Stored dataset items:
※ ※ ※
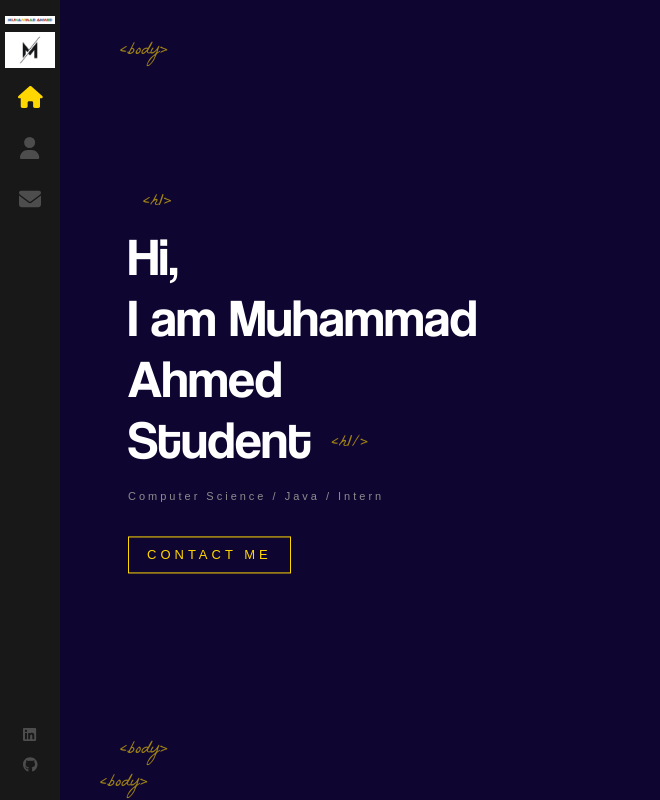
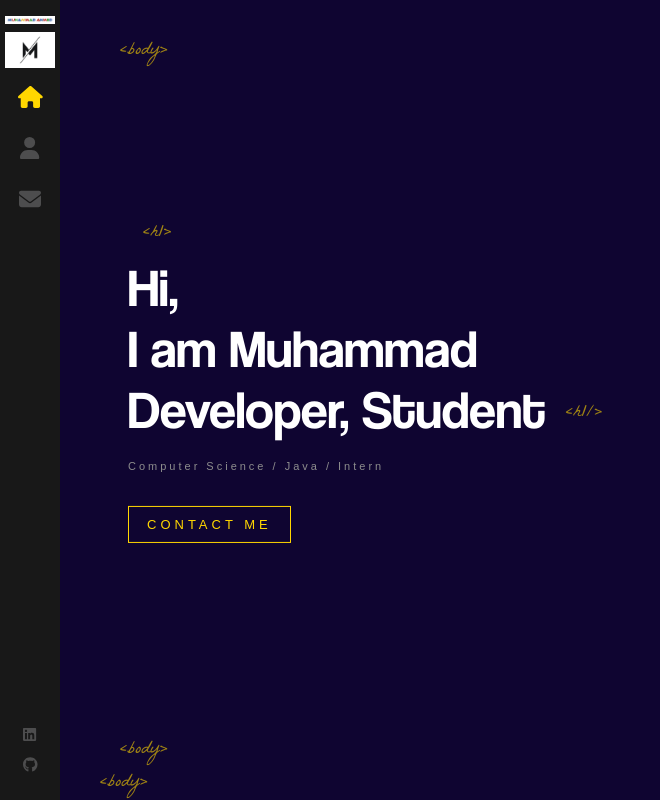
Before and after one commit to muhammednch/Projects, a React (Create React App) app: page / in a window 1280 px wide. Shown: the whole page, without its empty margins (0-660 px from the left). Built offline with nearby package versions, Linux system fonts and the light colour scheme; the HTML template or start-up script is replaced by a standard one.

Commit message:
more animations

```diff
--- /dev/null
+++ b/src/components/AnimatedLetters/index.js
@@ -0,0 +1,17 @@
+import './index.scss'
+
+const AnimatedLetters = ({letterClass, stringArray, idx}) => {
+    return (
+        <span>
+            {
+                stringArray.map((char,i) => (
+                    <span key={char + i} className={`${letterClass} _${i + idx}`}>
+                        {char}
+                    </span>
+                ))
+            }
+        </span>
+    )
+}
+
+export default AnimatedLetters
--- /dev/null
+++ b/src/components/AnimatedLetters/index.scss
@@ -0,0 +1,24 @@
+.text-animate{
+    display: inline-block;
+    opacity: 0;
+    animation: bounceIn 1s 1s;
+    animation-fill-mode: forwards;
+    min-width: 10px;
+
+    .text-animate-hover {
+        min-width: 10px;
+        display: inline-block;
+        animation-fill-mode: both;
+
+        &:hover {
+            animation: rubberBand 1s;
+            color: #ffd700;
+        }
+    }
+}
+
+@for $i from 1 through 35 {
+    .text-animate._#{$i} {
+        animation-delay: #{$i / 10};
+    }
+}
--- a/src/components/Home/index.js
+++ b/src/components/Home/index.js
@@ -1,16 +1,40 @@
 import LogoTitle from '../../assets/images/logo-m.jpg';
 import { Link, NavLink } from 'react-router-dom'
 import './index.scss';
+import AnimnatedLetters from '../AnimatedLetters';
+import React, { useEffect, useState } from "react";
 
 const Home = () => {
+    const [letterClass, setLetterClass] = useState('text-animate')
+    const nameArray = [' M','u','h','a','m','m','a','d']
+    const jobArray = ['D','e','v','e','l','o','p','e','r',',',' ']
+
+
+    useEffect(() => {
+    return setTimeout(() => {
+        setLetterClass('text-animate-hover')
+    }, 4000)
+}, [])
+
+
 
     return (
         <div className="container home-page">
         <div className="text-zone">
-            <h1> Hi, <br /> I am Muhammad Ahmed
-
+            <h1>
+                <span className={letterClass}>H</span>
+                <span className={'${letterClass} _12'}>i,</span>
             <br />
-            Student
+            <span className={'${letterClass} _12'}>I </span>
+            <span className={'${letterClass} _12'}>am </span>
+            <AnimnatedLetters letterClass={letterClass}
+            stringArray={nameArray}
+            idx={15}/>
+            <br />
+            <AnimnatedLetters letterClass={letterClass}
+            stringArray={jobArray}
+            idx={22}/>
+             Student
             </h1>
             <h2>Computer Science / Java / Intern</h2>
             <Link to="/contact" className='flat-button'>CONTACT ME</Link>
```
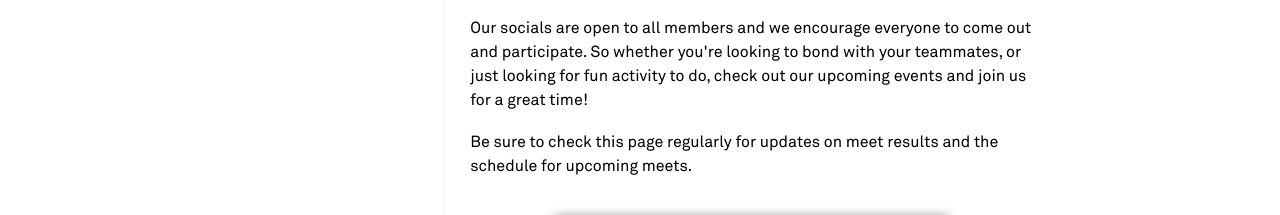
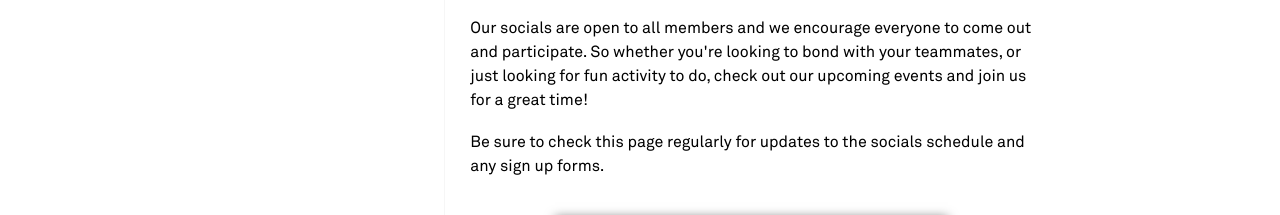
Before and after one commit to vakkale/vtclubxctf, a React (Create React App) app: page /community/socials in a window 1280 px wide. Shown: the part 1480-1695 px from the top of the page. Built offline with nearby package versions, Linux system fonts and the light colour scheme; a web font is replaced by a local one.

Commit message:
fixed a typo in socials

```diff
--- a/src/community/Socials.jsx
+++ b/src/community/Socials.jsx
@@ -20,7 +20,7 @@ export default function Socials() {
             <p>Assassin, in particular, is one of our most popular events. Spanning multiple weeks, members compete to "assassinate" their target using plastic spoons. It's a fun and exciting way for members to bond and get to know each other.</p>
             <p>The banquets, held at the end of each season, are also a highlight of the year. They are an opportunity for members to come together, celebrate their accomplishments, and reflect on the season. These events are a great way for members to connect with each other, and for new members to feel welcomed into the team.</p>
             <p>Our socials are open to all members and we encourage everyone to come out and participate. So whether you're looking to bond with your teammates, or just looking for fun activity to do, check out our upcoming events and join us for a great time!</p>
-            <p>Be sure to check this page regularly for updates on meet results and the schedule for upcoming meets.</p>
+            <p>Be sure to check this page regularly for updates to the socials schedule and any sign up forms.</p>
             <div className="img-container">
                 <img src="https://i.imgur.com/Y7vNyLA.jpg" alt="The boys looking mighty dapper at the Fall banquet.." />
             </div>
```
※ ※ ※
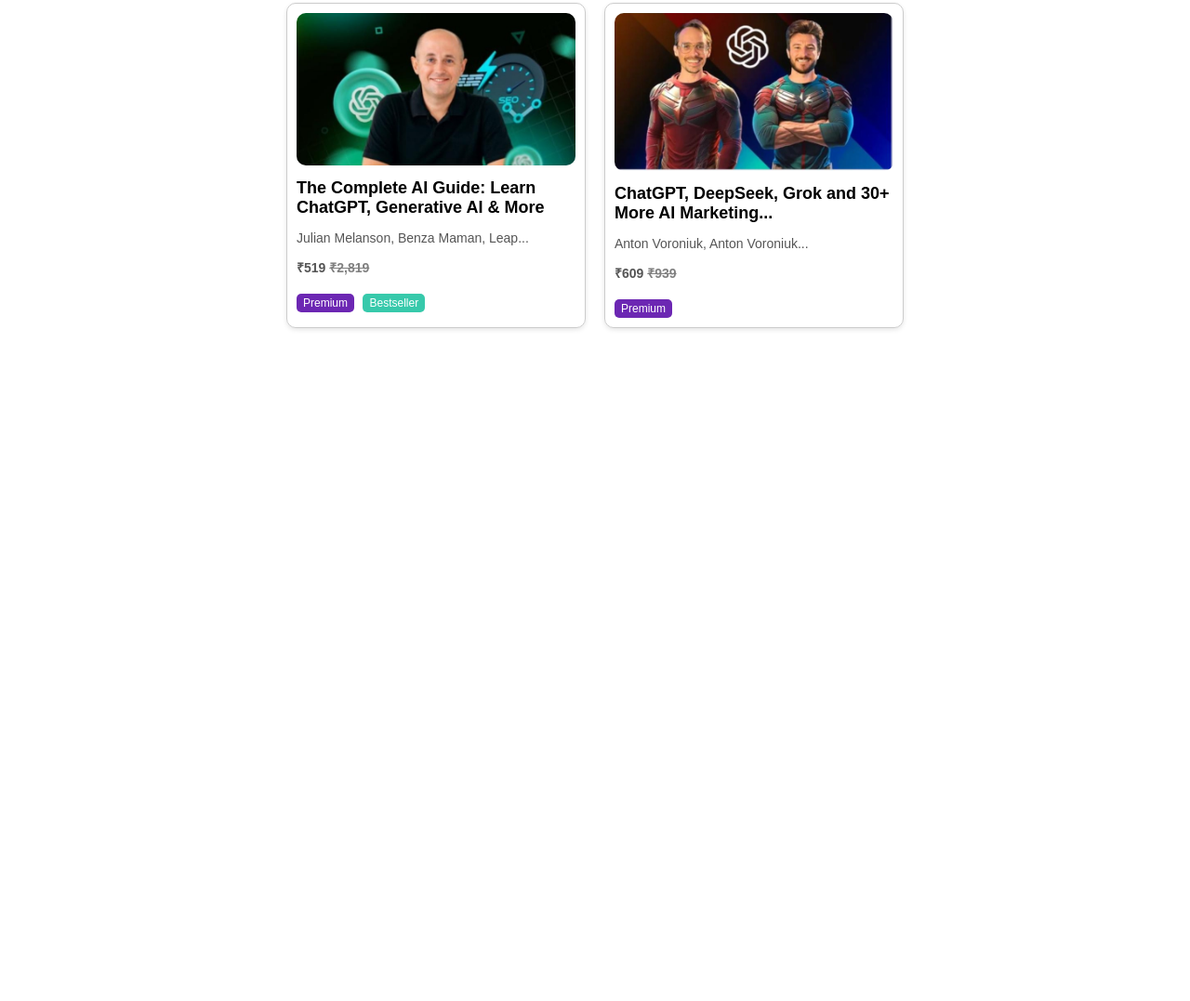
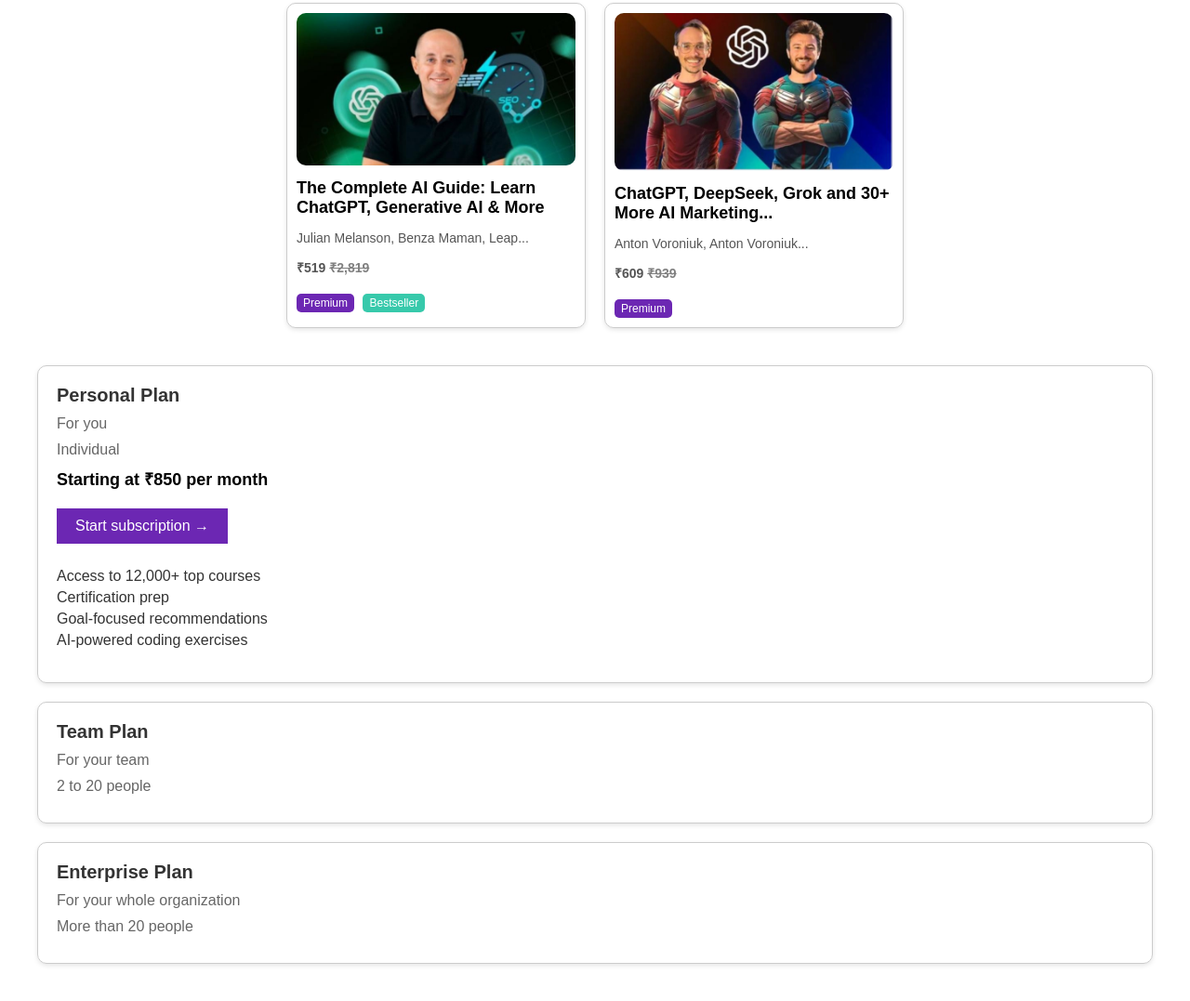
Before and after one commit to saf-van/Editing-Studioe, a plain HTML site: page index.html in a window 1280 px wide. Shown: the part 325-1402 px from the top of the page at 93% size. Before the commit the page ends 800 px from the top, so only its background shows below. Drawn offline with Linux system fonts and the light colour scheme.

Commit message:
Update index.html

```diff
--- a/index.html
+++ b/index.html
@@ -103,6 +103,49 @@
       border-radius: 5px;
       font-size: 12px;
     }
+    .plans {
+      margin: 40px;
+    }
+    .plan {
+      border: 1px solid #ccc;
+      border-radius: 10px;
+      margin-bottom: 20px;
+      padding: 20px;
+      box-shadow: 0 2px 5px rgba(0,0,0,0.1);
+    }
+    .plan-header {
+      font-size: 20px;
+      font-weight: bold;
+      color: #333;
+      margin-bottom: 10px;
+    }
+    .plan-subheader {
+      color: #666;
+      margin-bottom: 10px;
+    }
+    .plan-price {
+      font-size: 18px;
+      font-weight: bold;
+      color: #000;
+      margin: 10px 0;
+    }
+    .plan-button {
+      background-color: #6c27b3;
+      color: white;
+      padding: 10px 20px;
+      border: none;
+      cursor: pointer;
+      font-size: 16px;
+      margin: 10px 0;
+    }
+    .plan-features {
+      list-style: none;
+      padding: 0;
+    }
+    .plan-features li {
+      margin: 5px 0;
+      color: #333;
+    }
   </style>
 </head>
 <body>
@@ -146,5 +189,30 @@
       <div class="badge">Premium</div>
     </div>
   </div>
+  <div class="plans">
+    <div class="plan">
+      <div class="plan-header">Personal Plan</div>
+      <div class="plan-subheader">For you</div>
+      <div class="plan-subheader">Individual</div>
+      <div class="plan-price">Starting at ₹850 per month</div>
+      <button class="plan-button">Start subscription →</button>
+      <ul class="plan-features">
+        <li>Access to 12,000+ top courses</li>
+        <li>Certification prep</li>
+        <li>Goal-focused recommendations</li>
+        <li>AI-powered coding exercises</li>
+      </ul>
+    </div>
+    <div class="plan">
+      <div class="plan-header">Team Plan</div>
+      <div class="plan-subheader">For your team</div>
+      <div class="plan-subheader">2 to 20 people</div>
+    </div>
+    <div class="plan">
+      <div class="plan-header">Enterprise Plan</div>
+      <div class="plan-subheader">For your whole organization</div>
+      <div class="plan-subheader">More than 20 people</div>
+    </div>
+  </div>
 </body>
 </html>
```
※ ※ ※
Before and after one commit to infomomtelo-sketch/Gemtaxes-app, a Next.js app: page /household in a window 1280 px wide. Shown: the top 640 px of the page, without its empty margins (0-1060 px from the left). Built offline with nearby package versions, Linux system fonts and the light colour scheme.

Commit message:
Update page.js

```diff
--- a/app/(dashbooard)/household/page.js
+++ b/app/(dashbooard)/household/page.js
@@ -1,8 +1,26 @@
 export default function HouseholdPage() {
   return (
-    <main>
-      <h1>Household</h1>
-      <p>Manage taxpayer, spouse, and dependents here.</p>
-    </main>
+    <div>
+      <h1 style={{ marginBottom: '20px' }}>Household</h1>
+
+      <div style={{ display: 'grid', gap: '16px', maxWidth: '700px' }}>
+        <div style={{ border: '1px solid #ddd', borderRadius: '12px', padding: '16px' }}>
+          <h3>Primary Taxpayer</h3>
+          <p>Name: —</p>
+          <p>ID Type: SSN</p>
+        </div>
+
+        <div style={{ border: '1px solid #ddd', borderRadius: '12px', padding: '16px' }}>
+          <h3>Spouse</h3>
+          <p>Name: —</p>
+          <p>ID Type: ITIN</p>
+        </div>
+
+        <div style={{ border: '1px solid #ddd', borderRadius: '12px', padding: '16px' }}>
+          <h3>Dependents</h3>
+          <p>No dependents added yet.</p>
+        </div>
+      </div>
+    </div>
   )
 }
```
※ ※ ※
Could you report how many lines in the data above include the word "import"? Give the number and nothing more.

Completed task: 6